After more than four years without a collective agreement, the Manitoba Nurses Union (MNU) finally has a deal.
On Thursday, the MNU announced the majority of its members have voted to ratify the tentative agreement with the province.
“It truly was a long four and a half years without a collective agreement and as I have mentioned before, there is still work to be done to address the significant weaknesses in our health care system,” MNU President Darlene Jackson said in a news release.
“But the improvements in this contract are a necessary and positive first step in addressing nurses’ serious concerns.”
The union said the agreement includes a salary increase and protects nurses against excessively long work hours and standby.
In a written statement, Premier Kelvin Goertzen and Health Minister Audrey Gordon said the province welcomes the news of a finalized collective agreement.
“Our dedicated nurses fully deserve the comfort and security this seven-year agreement provides, along with the wide-ranging collaborative improvements it delivers,” the statement reads.
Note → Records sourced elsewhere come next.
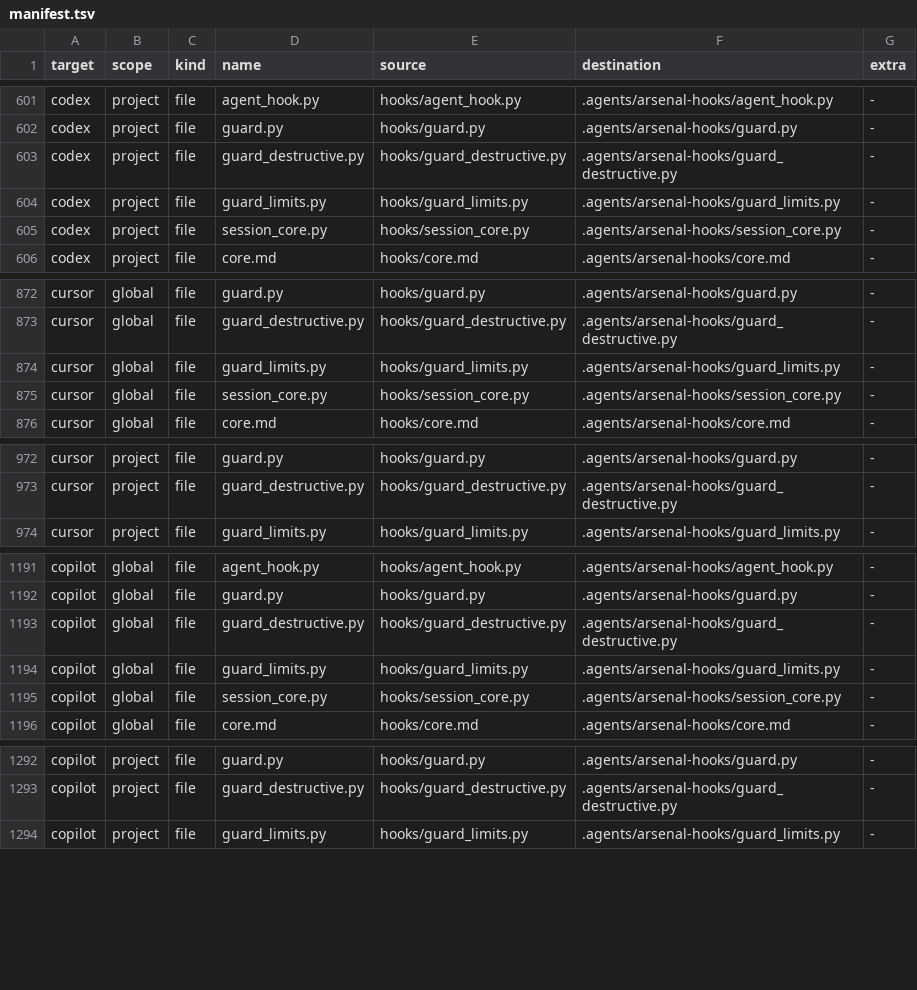
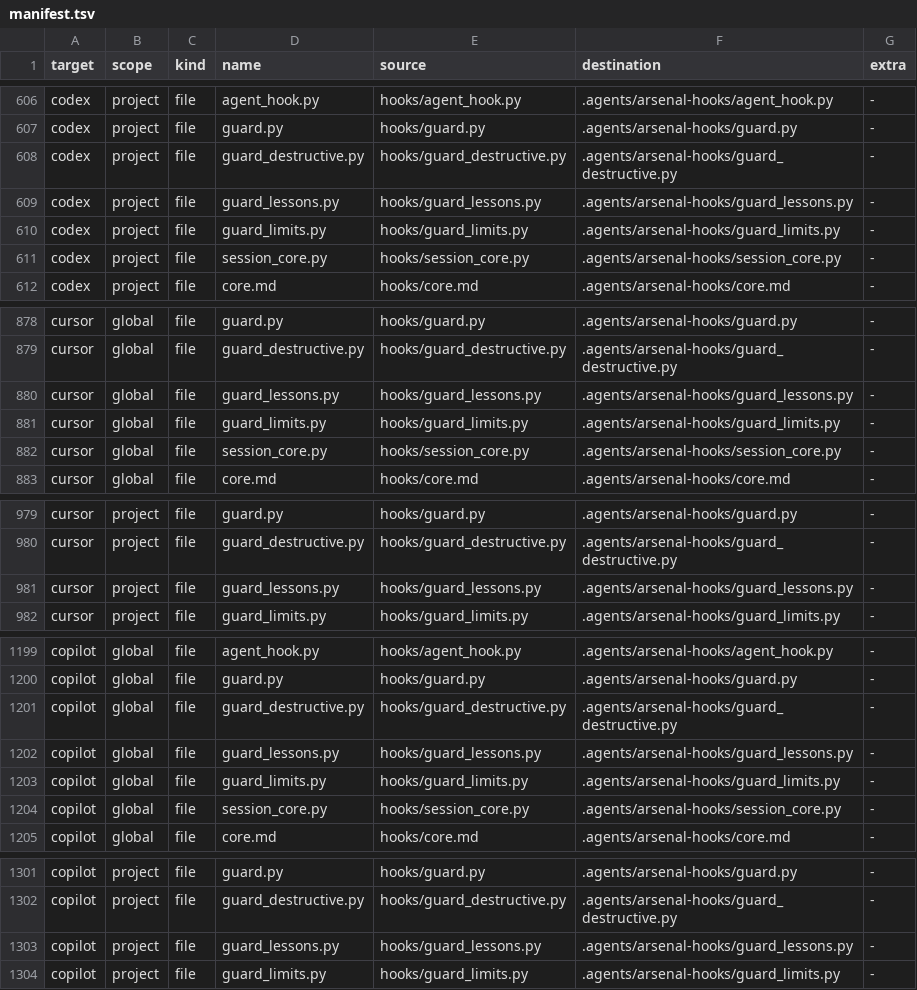
Before and after one commit to abdulazeem-m0uneer/senior-developer-arsenal, a TSV file: dist/manifest.tsv, drawn as a sheet; only a part is shown, gaps mark what is left out; the diff covers the shown part only; the diff names each change by its address in the sheet, - before the commit and + after, or states it on an @@ line.

```diff
--- a/dist/manifest.tsv
+++ b/dist/manifest.tsv
+row 609: codex | project | file | guard_lessons.py | hooks/guard_lessons.py | .agents/arsenal-hooks/guard_lessons.py | -
+row 880: cursor | global | file | guard_lessons.py | hooks/guard_lessons.py | .agents/arsenal-hooks/guard_lessons.py | -
+row 981: cursor | project | file | guard_lessons.py | hooks/guard_lessons.py | .agents/arsenal-hooks/guard_lessons.py | -
+row 1202: copilot | global | file | guard_lessons.py | hooks/guard_lessons.py | .agents/arsenal-hooks/guard_lessons.py | -
+row 1303: copilot | project | file | guard_lessons.py | hooks/guard_lessons.py | .agents/arsenal-hooks/guard_lessons.py | -
```
Also changed, not shown: 5 added rows elsewhere in this file, 16 other files.
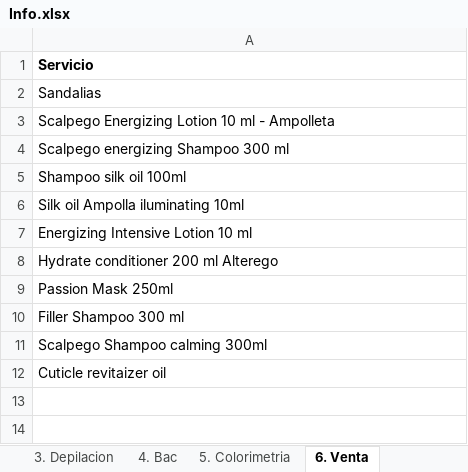
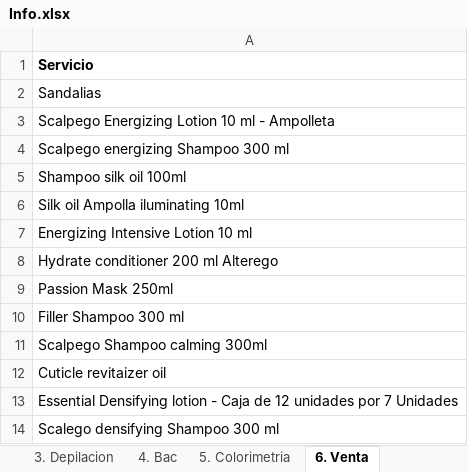
Before and after one commit to afarevalo/ForeverChic, an Excel workbook: 0. Nomina/Info.xlsx, sheet 6. Venta, drawn as a sheet; values as stored, in another font and other column widths than the file's, no borders; table styles not drawn; the diff names each change by its address in the sheet, - before the commit and + after, or states it on an @@ line.

```diff
--- a/0. Nomina/Info.xlsx (sheet 6. Venta)
+++ b/0. Nomina/Info.xlsx (sheet 6. Venta)
+row 13: Essential Densifying lotion - Caja de 12 unidades por 7 Unidades
+row 14: Scalego densifying Shampoo 300 ml
```
Also changed, not shown: sheet 0. Verificador, sheet 5. Colorimetria, 2. Descuentos/2. NOV_16_25.xlsx, 23 other files.
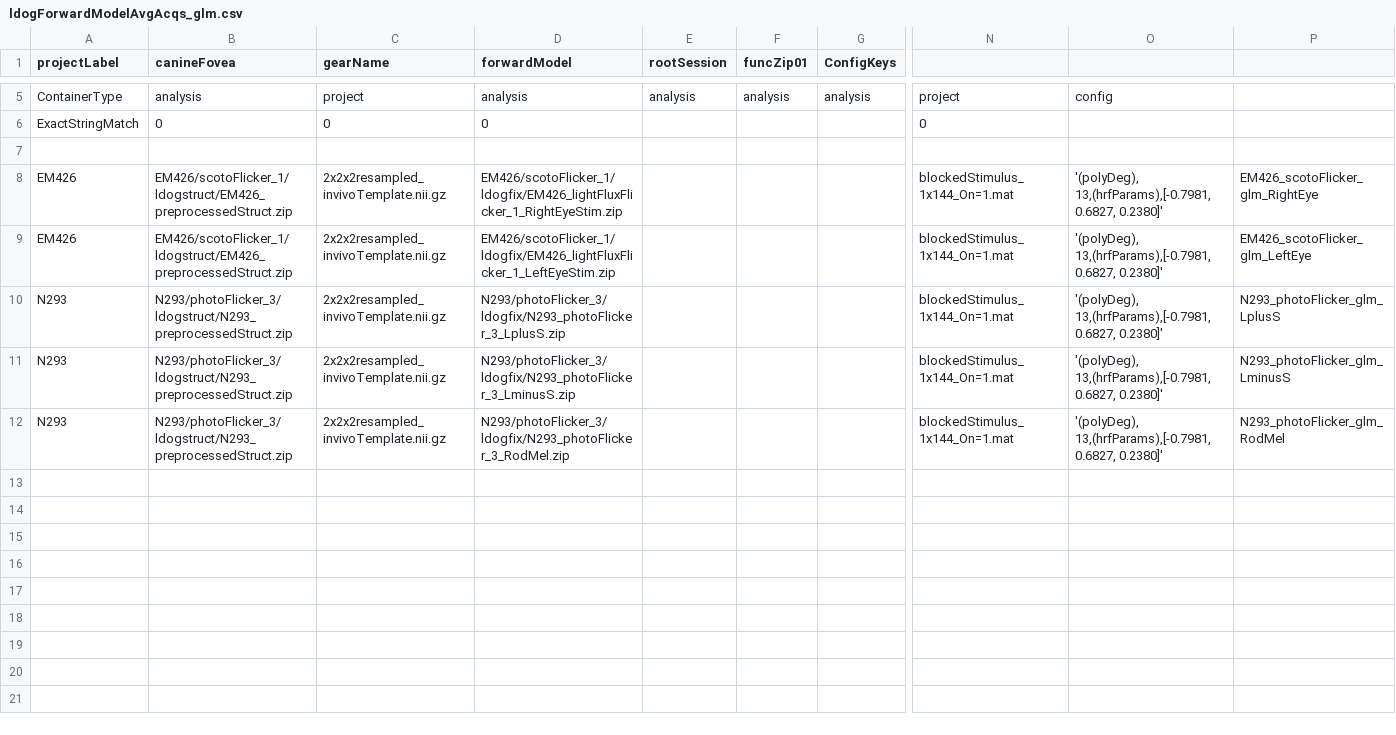
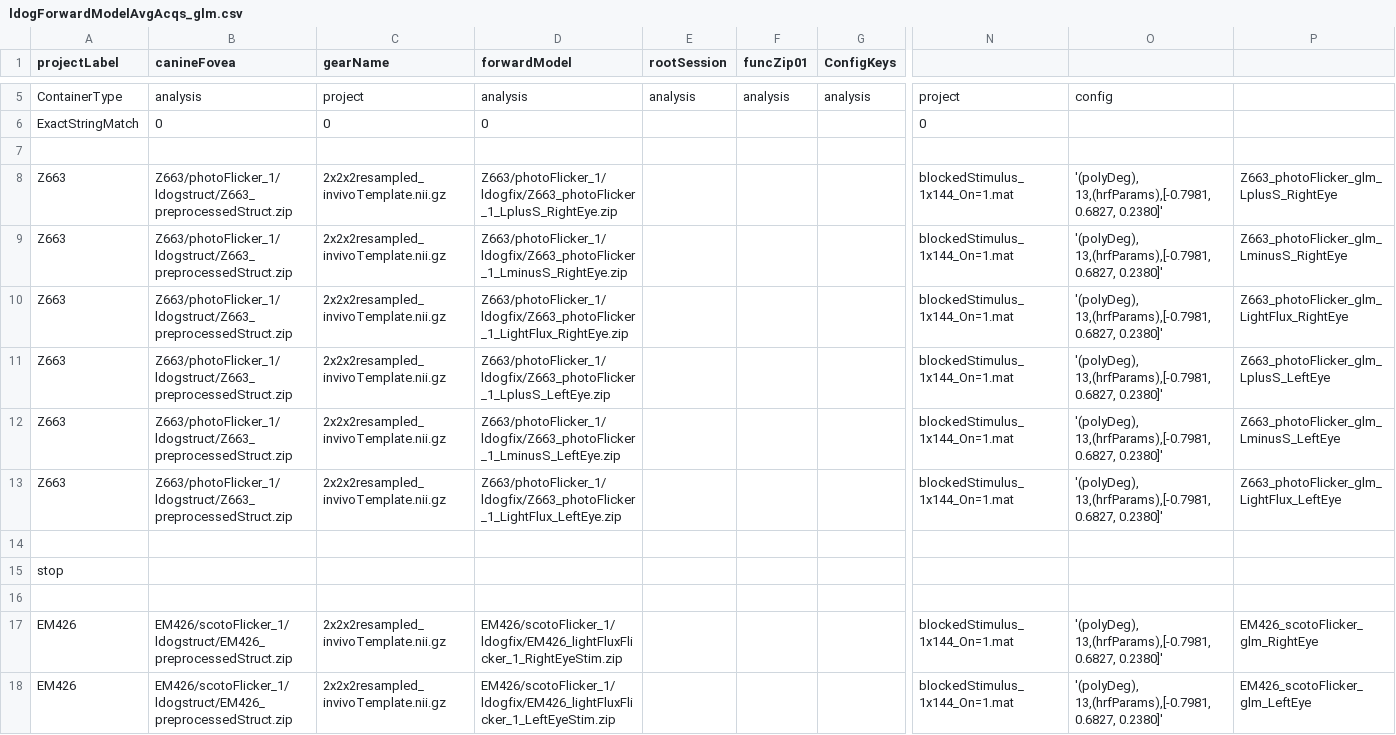
Before and after one commit to gkaguirrelab/mriLDOGAnalysis, a CSV file: submitGears/ldogForwardModelAvgAcqs_glm.csv, drawn as a sheet; only a part is shown, gaps mark what is left out; the shorter side is filled out with more unchanged rows; rows hold the shown columns only; the diff names each change by its address in the sheet, - before the commit and + after, or states it on an @@ line.

```diff
--- a/submitGears/ldogForwardModelAvgAcqs_glm.csv
+++ b/submitGears/ldogForwardModelAvgAcqs_glm.csv
+row 8: Z663 | Z663/photoFlicker_1/ldogstruct/Z663_preprocessedStruct.zip | 2x2x2resampled_invivoTemplate.nii.gz | Z663/photoFlicker_1/ldogfix/Z663_photoFlicker_1_LplusS_RightEye.zip |  |  |  | blockedStimulus_1x144_On=1.mat | '(polyDeg), 13,(hrfParams),[-0.7981, 0.6827, 0.2380]' | Z663_photoFlicker_glm_LplusS_RightEye
+row 9: Z663 | Z663/photoFlicker_1/ldogstruct/Z663_preprocessedStruct.zip | 2x2x2resampled_invivoTemplate.nii.gz | Z663/photoFlicker_1/ldogfix/Z663_photoFlicker_1_LminusS_RightEye.zip |  |  |  | blockedStimulus_1x144_On=1.mat | '(polyDeg), 13,(hrfParams),[-0.7981, 0.6827, 0.2380]' | Z663_photoFlicker_glm_LminusS_RightEye
+row 10: Z663 | Z663/photoFlicker_1/ldogstruct/Z663_preprocessedStruct.zip | 2x2x2resampled_invivoTemplate.nii.gz | Z663/photoFlicker_1/ldogfix/Z663_photoFlicker_1_LightFlux_RightEye.zip |  |  |  | blockedStimulus_1x144_On=1.mat | '(polyDeg), 13,(hrfParams),[-0.7981, 0.6827, 0.2380]' | Z663_photoFlicker_glm_LightFlux_RightEye
+row 11: Z663 | Z663/photoFlicker_1/ldogstruct/Z663_preprocessedStruct.zip | 2x2x2resampled_invivoTemplate.nii.gz | Z663/photoFlicker_1/ldogfix/Z663_photoFlicker_1_LplusS_LeftEye.zip |  |  |  | blockedStimulus_1x144_On=1.mat | '(polyDeg), 13,(hrfParams),[-0.7981, 0.6827, 0.2380]' | Z663_photoFlicker_glm_LplusS_LeftEye
+row 12: Z663 | Z663/photoFlicker_1/ldogstruct/Z663_preprocessedStruct.zip | 2x2x2resampled_invivoTemplate.nii.gz | Z663/photoFlicker_1/ldogfix/Z663_photoFlicker_1_LminusS_LeftEye.zip |  |  |  | blockedStimulus_1x144_On=1.mat | '(polyDeg), 13,(hrfParams),[-0.7981, 0.6827, 0.2380]' | Z663_photoFlicker_glm_LminusS_LeftEye
+row 13: Z663 | Z663/photoFlicker_1/ldogstruct/Z663_preprocessedStruct.zip | 2x2x2resampled_invivoTemplate.nii.gz | Z663/photoFlicker_1/ldogfix/Z663_photoFlicker_1_LightFlux_LeftEye.zip |  |  |  | blockedStimulus_1x144_On=1.mat | '(polyDeg), 13,(hrfParams),[-0.7981, 0.6827, 0.2380]' | Z663_photoFlicker_glm_LightFlux_LeftEye
+row 14: (empty)
+row 15: stop
+row 16: (empty)
```
Also changed, not shown: submitGears/ldogFixParams.csv.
“This mutual agreement is a testament to the hard work and commitment of the leadership and negotiating teams of both sides.”
The statement goes on to thank nurses that have delivered care throughout the pandemic.